It is just about nine years and nine months since my heart attack. I’ll never forget standing at the counter in my kitchen eating cantaloupe and drinking coffee. I was actually planning on going for a morning walk after I was done but that never happened because before I finished, I noticed a tightness in my chest and I was having a hard time catching my breath. Like most men, I thought it was a temporary discomfort and that it would soon pass. I went upstairs to my bedroom and laid down for a few minutes but that didn’t help at all so I woke up my wife with words to the effect “Honey, I’m not feeling good. I think I need to go the hospital.” I was 47.
I was lucky that the blockage that caused the attack was able to be located, eliminated with an angioplasty procedure and stented without killing me and I considered the whole episode as a wake up call. I made some pretty significant and much needed lifestyle changes as a result of that scare. I became strict about a low fat diet, Iost about 25 pounds and adopted a five-day a week exercise program. I even got healthy enough to run in a couple 5K races. I felt so much better than I had before the heart attack.
Today, almost ten years later, I am at home resting from my second angioplasty procedure. A couple of days ago I was in the same hospital with the same doctor removing another 90% blockage from the same artery as before. The difference this time is there was no heart attack first, just me feeling like shit for the past couple of months. I first noticed it at the gym when I didn’t seem to have the same stamina levels as before. I wrote it off to nagging injuries in my knee and foot which prevented me from going as hard as I had in the past. Then some other little things like being a little winded after climbing stairs or picking up my grand daughter caught my attention, too.
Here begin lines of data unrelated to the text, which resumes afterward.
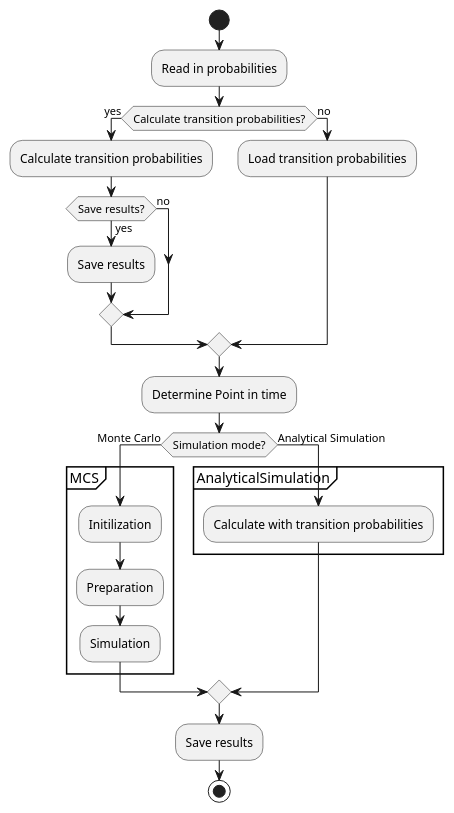
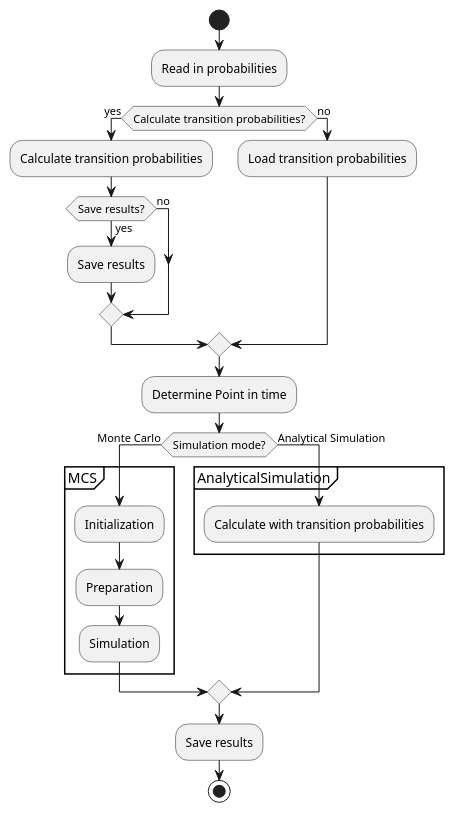
Before and after one commit to ie3-institute/MarkovsHousehold: the diagram in docs/puml/simulation_flowchart.puml, drawn with PlantUML. The commit also changed 16 other files, not shown here.

Commit message:
add uml rendering support

```diff
--- a/docs/puml/simulation_flowchart.puml
+++ b/docs/puml/simulation_flowchart.puml
@@ -1,27 +1,27 @@
 @startuml
 start
 :Read in probabilities;
 if(Calculate transition probabilities?) then(yes)
     :Calculate transition probabilities;
 if(Save results?) then(yes)
     :Save results;
 else(no)
 endif;
 else(no)
     :Load transition probabilities;
 endif;
 :Determine Point in time;
 if(Simulation mode?) then(Monte Carlo)
 partition MCS {
-:Initilization;
+:Initialization;
 :Preparation;
 :Simulation;
 }
 else (Analytical Simulation)
 partition AnalyticalSimulation {
 :Calculate with transition probabilities;
 }
 endif;
 :Save results;
 stop
 @enduml
```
I felt tired a lot and got a little concerned with the whole package.
My biggest fear at the time was my aortic valve which has been damaged with scar tissue left over from a bout of rheumatic fever almost 50 years ago. I have been told since then by all my cardiologists that someday that valve would have to be replaced. And since shortness of breath was one of the prevalent symptoms of valve failure, I was certain that a valve replacement was to be my fate. After a visit to my cardiologist and a few stress and nuclear tests, it was determined that I wasn’t making anything up. My heart needed some attention and repair, we just weren’t quite sure what.
I was scheduled for an angiogram within one day to get a closer look at things. With this procedure the doctors would be able to ascertain the exact state of my valve and also look around for any new blockages. If the valve looked bad, they would stop the procedure and schedule me for open heart surgery to fix it and also do any necessary bypasses. If the valve was still functioning at a tolerable level and they found a blockage, they would open that artery and stent it. As I was taken to the operating room and prepped for the procedure, I had no idea of what the outcome would be but I was more than just a little relieved when I heard the doctor say “Tell the family we’re going to stent him.” Of course, I would have preferred not to have been there at all, but given the two options, I think I ended up with the best result.
I must say though, that having my second blocked artery within ten years bothers me. I can understand the first one. I was overweight, got very little exercise, made extremely reckless food choices and had a stressful job. But since that time I corrected all those evils (except the job part) and was back in the same boat again. Admittedly, my work out levels had diminished and I indulged in a little too much cheese and alchohol on occasion, but for the most part I was well behaved. My blood pressure and cholesterol levels were excellent. So what was I doing wrong?
That’s the exact question I asked my doctor the day after the angioplasty. His reply was to stay the course, don’t get discouraged and keep doing what I’m doing. He said that a lot of the patients he stents are back well before the ten year interval and that he thought I had done well to make it that far. He said, “You know, you are fighting your genes with this and you’re going to be fighting them always.” He is right about that. Both my dad and paternal grandfather died at 59 with heart failures. Today I am 57. His words helped me though, and I understand what he said. I am a heart patient.
I have already started to tighten up my eating habits. No cheese, less carbs, more fruits and vegetables, less fats. And in a few days I will start over with cardio exercise and build my heart to amazing levels of aerobic performance. Well, amazing for me anyway. The combination of those things should help me to drop 10 pounds or so and that will also help to reduce the strain on my heart. I just took my reconditioned artery out for a little test drive (a walk around a couple of blocks) and it felt pretty good. Better than it would have felt last week. I don’t know if I have another 10 year warranty on my heart but I feel as though I have dodged another bullet and have been sent another wake up call.
In ten years I will be 67. The new prime of life.